Cosmetics companies source snail mucin from their raw material suppliers for use in their product formulations.
The raw material suppliers are the ones that actually collect the snail mucin from the critters. This is only possible by creating an environment ideal for containing the snails and optimal for their mucin production.
Of course, different suppliers can use different methods of harvesting the mucin. In the case of K-beauty brand CosRX this can involve placing snails over a mesh net to roam freely and then collecting the mucin left behind.
Only edible snails (think escargot) are used in skin care products to ensure their mucin is safe for humans to apply topically. For example, the giant African snail, Achatina fulica, is an edible species commonly used by snail mucin manufacturers and has been tested for safety in topical use.
After the mucin is collected, it is processed and stabilized to make it into an ingredient that is suitable for cosmetic use.
How Snail Mucin Works in Skincare
The mucins collected from snails are incorporated within skincare formulations for things like rejuvenation, hydration, and wound healing.
When used in skincare, these snail mucins are proteins that signal collagen production. In addition, snail mucin contains antioxidants like vitamins A and E and minerals like zinc and manganese, all proven collagen enhancers.
The snail's mucin is secreted as a reaction to stress. This mucin accelerates its new skin-building response. This is similar to how procedures like laser resurfacing are performed to create a controlled injury and 'stress' the skin to trigger accelerated collagen production. By using snail mucin in skincare, we are using their substance and applying it to expedite the skin-building response within our own skin.
Snail mucin can also be applied within skin care for wound recovery and rejuvenation, as the mucin can facilitate healing. As for anti-aging, a study on the safety and efficacy of a topical product containing secretions of the snail Cryptomphalus aspersa (SCA) showed that the mucins proved effective and well tolerated, and treated subjects noted a significant degree of improvement in fine lines at the 8-week time point.
In addition to its collagen-building, wound healing, and anti-aging abilities, snail mucin hydrates the skin and has moisturizing agents to repair and fortify the skin barrier. Dr. Sethi believes snail mucin can promote healthy and hydrated skin and explains that it can be used in any skin type. Still, she advises listeners to find a product free of dyes, parabens, or added fragrances when shopping for these products.
The Ethics of Snail Mucin and Other Alternatives
Snails are not necessarily harmed to make them secrete snail mucin. Still, they are kept in captivity throughout the process of collecting the excretions, which can cause stress. That said, snail mucin is not vegan-friendly.

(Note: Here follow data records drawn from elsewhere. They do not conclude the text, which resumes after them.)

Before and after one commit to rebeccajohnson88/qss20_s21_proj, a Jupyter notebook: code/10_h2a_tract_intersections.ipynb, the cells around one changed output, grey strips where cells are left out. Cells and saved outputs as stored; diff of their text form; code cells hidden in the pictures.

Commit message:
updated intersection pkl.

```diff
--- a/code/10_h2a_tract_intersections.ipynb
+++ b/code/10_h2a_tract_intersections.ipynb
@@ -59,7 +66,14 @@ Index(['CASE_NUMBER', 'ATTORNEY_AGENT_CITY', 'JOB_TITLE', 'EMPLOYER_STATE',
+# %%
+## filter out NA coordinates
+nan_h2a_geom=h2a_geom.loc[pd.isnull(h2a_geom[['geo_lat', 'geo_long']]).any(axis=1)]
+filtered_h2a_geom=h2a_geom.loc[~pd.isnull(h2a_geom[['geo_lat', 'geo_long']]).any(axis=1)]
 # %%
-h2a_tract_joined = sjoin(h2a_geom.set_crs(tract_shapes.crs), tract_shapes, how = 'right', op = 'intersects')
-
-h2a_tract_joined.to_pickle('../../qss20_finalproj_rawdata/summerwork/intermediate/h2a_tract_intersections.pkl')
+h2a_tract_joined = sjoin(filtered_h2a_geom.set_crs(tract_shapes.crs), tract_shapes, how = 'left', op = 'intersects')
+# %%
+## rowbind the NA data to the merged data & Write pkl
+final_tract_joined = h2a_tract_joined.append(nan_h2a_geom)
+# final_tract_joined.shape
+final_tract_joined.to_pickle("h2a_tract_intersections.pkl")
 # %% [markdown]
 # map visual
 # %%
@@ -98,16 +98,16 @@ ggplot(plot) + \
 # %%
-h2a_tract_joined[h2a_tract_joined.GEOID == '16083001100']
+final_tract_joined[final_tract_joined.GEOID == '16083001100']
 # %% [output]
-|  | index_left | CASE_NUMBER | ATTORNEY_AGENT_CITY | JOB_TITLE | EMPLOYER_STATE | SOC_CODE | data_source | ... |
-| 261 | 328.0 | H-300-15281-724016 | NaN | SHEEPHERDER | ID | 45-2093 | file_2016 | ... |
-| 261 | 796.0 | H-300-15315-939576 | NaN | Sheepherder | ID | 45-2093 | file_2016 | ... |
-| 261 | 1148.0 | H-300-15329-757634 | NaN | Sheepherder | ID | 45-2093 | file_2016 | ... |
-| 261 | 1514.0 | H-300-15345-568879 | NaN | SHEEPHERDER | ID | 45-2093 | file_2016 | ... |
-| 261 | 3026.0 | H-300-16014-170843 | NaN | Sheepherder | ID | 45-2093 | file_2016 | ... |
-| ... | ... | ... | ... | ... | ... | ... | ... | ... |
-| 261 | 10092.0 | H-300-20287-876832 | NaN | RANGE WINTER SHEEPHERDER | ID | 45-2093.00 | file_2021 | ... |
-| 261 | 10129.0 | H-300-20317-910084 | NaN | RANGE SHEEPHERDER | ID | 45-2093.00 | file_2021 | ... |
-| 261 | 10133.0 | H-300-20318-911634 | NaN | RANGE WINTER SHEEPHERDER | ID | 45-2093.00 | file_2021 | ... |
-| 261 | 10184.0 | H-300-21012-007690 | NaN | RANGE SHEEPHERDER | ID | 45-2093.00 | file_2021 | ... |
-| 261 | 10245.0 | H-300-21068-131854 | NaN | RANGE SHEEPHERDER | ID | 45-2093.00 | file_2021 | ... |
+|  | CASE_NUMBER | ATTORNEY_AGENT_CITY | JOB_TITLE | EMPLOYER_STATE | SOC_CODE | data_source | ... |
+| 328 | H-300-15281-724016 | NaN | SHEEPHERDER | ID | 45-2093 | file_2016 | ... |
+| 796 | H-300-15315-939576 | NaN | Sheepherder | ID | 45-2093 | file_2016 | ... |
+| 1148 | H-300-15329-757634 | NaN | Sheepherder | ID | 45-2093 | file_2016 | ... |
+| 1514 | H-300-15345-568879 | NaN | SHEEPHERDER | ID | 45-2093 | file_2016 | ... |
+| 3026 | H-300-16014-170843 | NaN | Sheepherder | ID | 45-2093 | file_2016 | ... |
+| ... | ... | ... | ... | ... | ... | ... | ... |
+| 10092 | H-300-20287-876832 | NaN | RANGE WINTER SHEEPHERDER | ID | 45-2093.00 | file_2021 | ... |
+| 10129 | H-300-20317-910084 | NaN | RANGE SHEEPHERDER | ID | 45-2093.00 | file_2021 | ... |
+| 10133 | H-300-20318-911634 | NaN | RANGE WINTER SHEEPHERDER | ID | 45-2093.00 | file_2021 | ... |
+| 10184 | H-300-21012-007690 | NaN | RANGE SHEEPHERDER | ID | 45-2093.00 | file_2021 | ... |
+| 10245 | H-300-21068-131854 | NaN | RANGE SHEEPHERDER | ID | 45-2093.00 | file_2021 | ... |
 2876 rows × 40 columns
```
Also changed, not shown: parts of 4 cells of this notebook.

However, if you are vegan or are still not quite ready to jump on the snail mucin skincare trend, numerous alternatives on the market deliver the same benefits as snail mucin products. For example, Dr. Sethi's skincare line includes options like the Ultra Glow Moisturizer or the Hyaluronic Plump and Protect to deliver similar benefits – no snails involved.
Snail mucin is one of many skincare trends Dr. Sethi sheds light on in her informative episodes. Check out Season 2, Episode 10 of The Skin Report podcast to learn about more commonly questioned skincare topics!